This boat was made of the course of ten months with 1075 tea bags sewn with over 630 metres of thread. And hundreds of hours. I think people are interested for two basic reasons: one, that the boat is something everyone recognizes but being made of highly unconventional materials adds a sort of delight or whimsy to the concept and presents it as a story, open ended for translating. Secondly, the material itself, the tea bags, are surprisingly beautiful. Each person who has seen them sewn together, even in small batches, is amazed at the colours, textures and associations with other natural elements like leather or wood.
There are many aspects this project can work within and the metaphors and stories are endless. While the collecting and sewing took months, I was surprised at how quickly the structure and finally sewing the tea bag fabric to the armature came together.
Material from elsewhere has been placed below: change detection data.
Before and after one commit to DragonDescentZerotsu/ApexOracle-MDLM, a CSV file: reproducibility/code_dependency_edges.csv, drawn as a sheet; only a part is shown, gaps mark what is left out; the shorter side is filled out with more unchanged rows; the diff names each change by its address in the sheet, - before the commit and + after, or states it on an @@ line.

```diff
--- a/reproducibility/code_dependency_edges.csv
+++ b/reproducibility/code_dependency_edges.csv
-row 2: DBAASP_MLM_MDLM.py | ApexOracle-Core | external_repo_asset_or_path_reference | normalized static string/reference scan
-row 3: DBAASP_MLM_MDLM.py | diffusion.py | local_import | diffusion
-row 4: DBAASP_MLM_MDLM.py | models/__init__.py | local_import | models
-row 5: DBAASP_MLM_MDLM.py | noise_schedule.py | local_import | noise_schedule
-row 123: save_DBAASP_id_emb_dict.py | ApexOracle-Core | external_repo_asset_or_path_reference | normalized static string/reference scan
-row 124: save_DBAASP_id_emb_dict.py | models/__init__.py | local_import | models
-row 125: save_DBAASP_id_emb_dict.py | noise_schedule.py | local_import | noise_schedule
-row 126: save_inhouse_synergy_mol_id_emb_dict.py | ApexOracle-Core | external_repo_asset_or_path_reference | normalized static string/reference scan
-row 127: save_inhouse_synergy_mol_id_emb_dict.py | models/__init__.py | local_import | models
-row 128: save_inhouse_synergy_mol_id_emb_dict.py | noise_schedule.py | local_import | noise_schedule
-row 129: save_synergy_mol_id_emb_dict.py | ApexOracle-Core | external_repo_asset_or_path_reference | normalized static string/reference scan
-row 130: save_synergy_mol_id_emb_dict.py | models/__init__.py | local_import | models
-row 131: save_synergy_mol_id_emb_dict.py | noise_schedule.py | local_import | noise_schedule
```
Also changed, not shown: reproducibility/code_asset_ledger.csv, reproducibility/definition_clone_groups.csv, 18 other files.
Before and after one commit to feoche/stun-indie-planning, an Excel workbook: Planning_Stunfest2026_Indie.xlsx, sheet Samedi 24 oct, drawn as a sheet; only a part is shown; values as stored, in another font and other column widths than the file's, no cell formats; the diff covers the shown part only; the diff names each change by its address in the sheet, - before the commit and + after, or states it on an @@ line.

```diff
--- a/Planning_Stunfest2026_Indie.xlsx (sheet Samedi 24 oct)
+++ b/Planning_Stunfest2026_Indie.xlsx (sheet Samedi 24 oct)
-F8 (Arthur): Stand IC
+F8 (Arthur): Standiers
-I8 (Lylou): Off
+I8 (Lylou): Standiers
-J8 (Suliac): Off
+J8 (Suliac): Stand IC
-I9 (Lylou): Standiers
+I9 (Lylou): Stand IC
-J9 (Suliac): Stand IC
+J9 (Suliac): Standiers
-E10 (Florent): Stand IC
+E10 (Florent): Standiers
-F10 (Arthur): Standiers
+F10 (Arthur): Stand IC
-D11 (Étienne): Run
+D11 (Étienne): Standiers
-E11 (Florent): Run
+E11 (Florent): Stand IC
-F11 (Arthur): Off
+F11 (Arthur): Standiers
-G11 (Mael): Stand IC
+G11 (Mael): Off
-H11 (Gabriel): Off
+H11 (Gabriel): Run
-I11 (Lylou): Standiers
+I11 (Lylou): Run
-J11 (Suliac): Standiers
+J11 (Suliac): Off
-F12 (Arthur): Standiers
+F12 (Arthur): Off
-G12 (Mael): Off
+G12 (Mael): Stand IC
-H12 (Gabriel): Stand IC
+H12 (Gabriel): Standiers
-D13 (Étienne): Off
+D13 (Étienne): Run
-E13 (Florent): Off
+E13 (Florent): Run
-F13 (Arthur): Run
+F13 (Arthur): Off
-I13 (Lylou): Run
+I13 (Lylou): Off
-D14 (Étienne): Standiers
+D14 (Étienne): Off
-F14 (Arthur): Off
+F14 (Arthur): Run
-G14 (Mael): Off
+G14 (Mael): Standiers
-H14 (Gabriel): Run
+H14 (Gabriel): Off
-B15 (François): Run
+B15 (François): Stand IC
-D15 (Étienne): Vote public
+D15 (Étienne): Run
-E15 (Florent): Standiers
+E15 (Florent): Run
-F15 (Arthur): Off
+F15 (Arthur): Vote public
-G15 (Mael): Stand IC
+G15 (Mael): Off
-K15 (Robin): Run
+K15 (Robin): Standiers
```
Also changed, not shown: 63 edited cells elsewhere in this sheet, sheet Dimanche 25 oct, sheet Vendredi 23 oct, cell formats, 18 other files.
And so it sits, in the Lamorva attic, rocking gently with the wind from the open windows that look out to the sea.

Endangered 101 2015

Endangered 101 with Row the Boat Out drawings  | In situ at Ranger Station Art Gallery  |  September 2016  (above)

Endangered 101, third iteration, in situ at Back Lane West, Redruth, UKEndangered 101 | In situ at Back Lane West artist residency  | January 2016



Endangered 101  | Raw, unfired clay, silver wire, fabric (one-hundred & one pieces)  |
In situ at Lamorva House (Woodlane Campus, Falmouth University)  |
Second iteration (above)


First iteration | In situ at Lamorva House, Falmouth University, Cornwall, UK  | 2015

endangered 101

Evolution Series 2013 (ongoing)

Evolution Sculptures  |  2013 | Plywood, branches, felt, graphite, fabric, cat fur | between 20-54″ x 16-30″ |

gallery, south wall facing east
Elissa Cristall Gallery, Vancouver, Canada |  2013

3-place between, some of whatThe Space between Here & Then (72″ x  21″ x 8″) with Some of What Totem (78″ x 52″) |  In situ at Ranger Station Art Gallery  | Harrison Hot Springs, Canada | 2013